We're beginning to hear the rumblings about a late state budget, which is exactly why many of us, over the past several weeks, have been calling for public negotiations over the final 2010-2011 state budget.
The fact is that legislative leaders are violating key elements of the state’s “Budget Reform Act of 2007,” which I myself helped develop and co-sponsored.
The 2007 budget reform law established legal guidelines and timetables for the appointment of joint legislative budget conference committees to conduct public budget negotiations – all of which were ignored by legislative leaders last year and are being ignored again.

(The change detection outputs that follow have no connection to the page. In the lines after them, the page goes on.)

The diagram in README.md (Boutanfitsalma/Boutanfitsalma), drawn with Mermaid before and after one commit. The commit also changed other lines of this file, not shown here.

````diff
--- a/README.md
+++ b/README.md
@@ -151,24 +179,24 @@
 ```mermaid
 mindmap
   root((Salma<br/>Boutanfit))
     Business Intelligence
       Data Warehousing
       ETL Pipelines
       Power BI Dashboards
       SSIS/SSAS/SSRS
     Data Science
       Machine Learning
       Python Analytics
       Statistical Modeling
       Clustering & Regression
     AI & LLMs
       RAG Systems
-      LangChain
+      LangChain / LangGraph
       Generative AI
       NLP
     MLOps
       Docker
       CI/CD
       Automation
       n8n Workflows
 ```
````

I'm grateful to be serving as a member of the newly created Senate Republican Task Force on Medicaid Fraud to find out why state taxpayers continue to lose hundreds of millions of dollars to abuse, fraud, and waste in New York’s more than $50-billion Medicaid system.
The urgency of the state’s fiscal crisis demands a renewed focus on the fraud that has plagued the Medicaid system for years.

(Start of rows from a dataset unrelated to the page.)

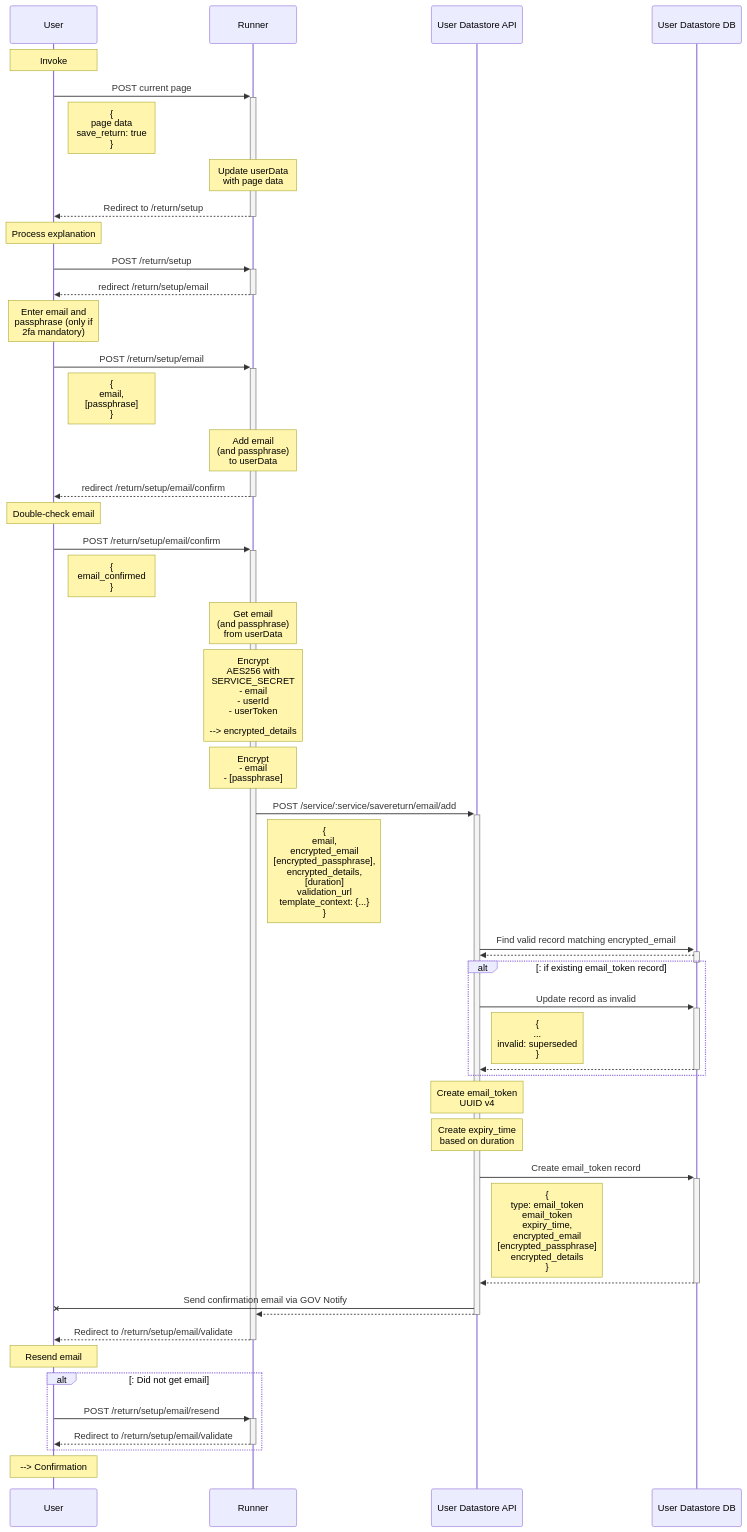
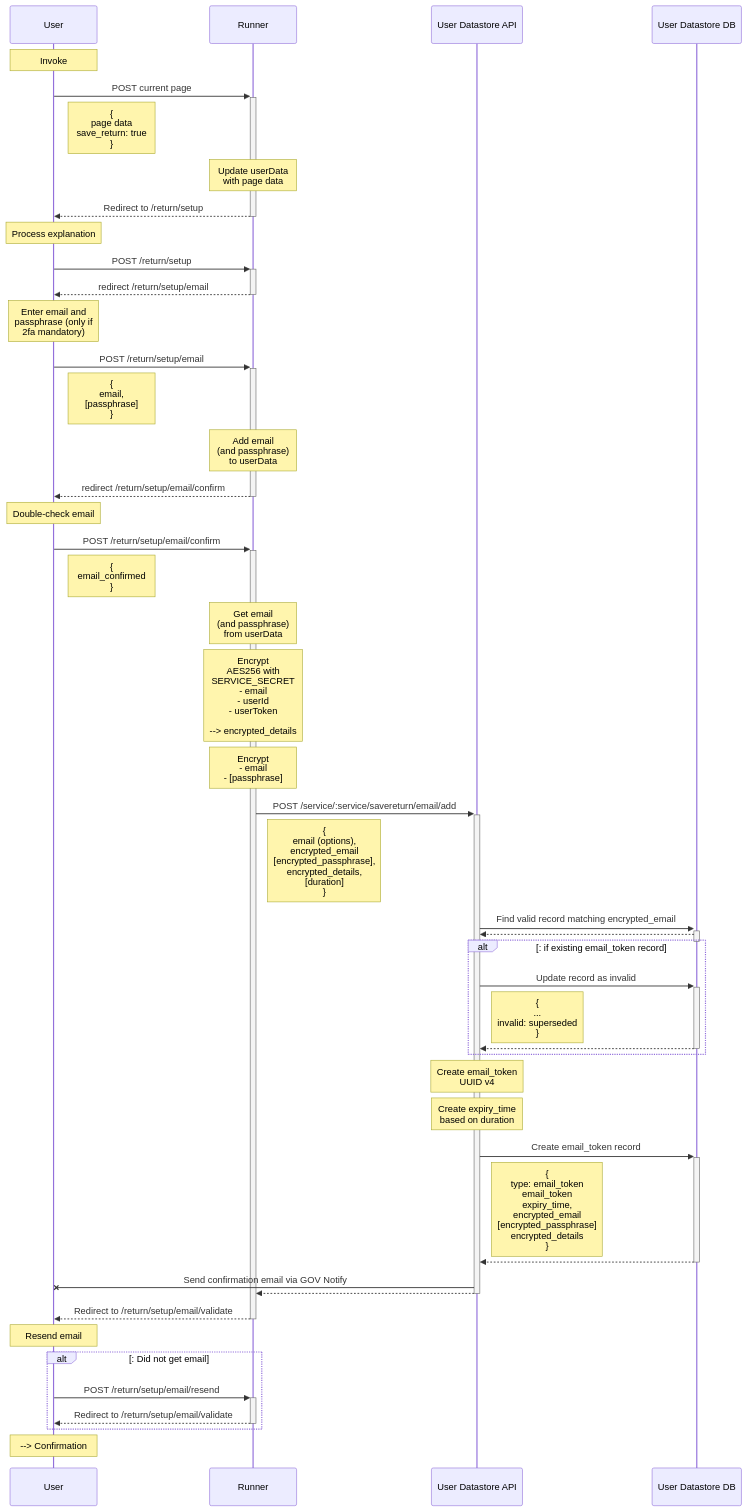
Before and after one commit to ministryofjustice/form-builder: the diagram in documentation/running/save-and-return/files/return--setup--email-add.mmd, drawn with Mermaid. The commit also changed 5 other files, not shown here.

Commit message:
Update docs to reflect passing all email and sms options to save and return as objects

```diff
--- a/documentation/running/save-and-return/files/return--setup--email-add.mmd
+++ b/documentation/running/save-and-return/files/return--setup--email-add.mmd
@@ -1,92 +1,92 @@
 sequenceDiagram
 
 participant U as User
 
 participant R as Runner
 
 participant DS as User Datastore API
 
 participant DB as User Datastore DB
 
 Note over U: Invoke
 
 U->>+R: POST current page
 
 Note right of U: {<br>  page data<br>  save_return: true<br>}
 
 Note over R: Update userData<br>with page data
 
 R-->>-U: Redirect to /return/setup
 
 Note over U: Process explanation
 
 U->>+R: POST /return/setup
 
 R-->>-U: redirect /return/setup/email
 
 Note over U: Enter email and <br>passphrase (only if <br>2fa mandatory)
 
 U->>+R: POST /return/setup/email
 
 Note right of U: {<br>email,<br>[passphrase]<br>}
 
 Note over R: Add email <br>(and passphrase) <br>to userData
 
 R-->>-U: redirect /return/setup/email/confirm
 
 Note over U: Double-check email
 
 U->>+R: POST /return/setup/email/confirm
 
 Note right of U: {<br>email_confirmed<br>}
 
 Note over R: Get email <br>(and passphrase) <br>from userData
 Note over R: Encrypt<br>AES256 with<br>SERVICE_SECRET<br>- email<br>- userId<br>- userToken<br><br>--> encrypted_details
 
 Note over R: Encrypt <br>- email<br>- [passphrase]
 
 R->>+DS: POST /service/:service/savereturn/email/add
 
-Note right of R: {<br>email,<br>encrypted_email<br>[encrypted_passphrase],<br>encrypted_details,<br>[duration]<br>validation_url<br>template_context: {...}<br>}
+Note right of R: {<br>email (options),<br>encrypted_email<br>[encrypted_passphrase],<br>encrypted_details,<br>[duration]<br>}
 
 DS->>+DB: Find valid record matching encrypted_email
 
 DB-->>-DS: 
 
 alt: if existing email_token record
 
   DS->>+DB: Update record as invalid
 
   Note right of DS: {<br>...<br>invalid: superseded<br>}
 
   DB-->>-DS: 
 
 end
 
 Note over DS: Create email_token<br>UUID v4
 
 Note over DS: Create expiry_time<br>based on duration
 
 DS->>+DB: Create email_token record 
 
 Note right of DS: { <br>type: email_token<br>email_token<br>expiry_time,<br>encrypted_email<br>[encrypted_passphrase]<br>encrypted_details<br> }
 
 DB-->>-DS: 
 
 DS-XU: Send confirmation email via GOV Notify
 
 DS-->>-R:  
 
 R-->>-U: Redirect to /return/setup/email/validate
 
 Note over U: Resend email
 
 alt: Did not get email
 
   U->>+R: POST /return/setup/email/resend
 
   R-->>-U: Redirect to /return/setup/email/validate
 
 end
 
 Note over U: --> Confirmation
```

It’s way past time to put in place a "zero tolerance" policy to combat the millions upon millions of taxpayer dollars being lost to Medicaid fraud and waste.
It seems like common sense to many of us in New York government: The first step toward fundamentally changing the way Albany does business is to limit state government's ability to spend taxpayer money.
But we've known for a long time that New York State has a spending problem. It's nothing new. Government critics have been saying it for years and, believe me, there's plenty of credit to go around for who's responsible.
I joined several of my upstate colleagues at the Capitol to conduct a public hearing on what I believe is one of the most critical issues facing our state today: the dairy crisis.
It’s been a whirlwind of a political year at the Capitol -- and it continues to be with the state facing a deep-rooted and serious budget deficit heading into 2010 – but we cannot let the powers-that-be in New York government lose sight of the overriding importance of doing anything and everything to save New York dairy farmers on the brink of collapse.
As our attention begins to turn again toward the beginning of the 2010 regular session of the New York State Legislature, it’s as good a time as any to start staking out the themes and priorities that need to dominate next year’s agenda.
For me, first and foremost, that’s going to mean the upstate economy.
Early this morning at the Capitol, I joined my Democratic and Republican colleagues to enact far-reaching legislative reforms that fundamentally change the way the Senate does business.
These reforms take power away from legislative leaders and empower individual legislators from every region. We've acted to open up the legislative process to greater public scrutiny, accountability, bipartisanship, cooperative action, effectiveness, and more reform than we've ever had in Albany.
You might recall that the 2009-2010 New York State budget included broad and controversial provisions to ease the 1970's-era Rockefeller drug laws.
While this action was taken despite my strong opposition and against the better judgement of many of my legislative colleagues, a new problem has surfaced and it's an issue that's going to get plenty of attention throughout the week ahead.
The elimination of New York’s two-year-old STAR property tax rebate program works against efforts to stimulate economic growth and arrives at the worst possible economic time for families and homeowners.
It was one of the most ill-timed actions taken as part of the 2009-2010 state budget recently enacted by Governor David Paterson and the Legislature’s Democratic leaders.
Families, seniors, and all homeowners have counted on these rebates to provide a little relief from today’s high costs and New York’s crushing property tax burden.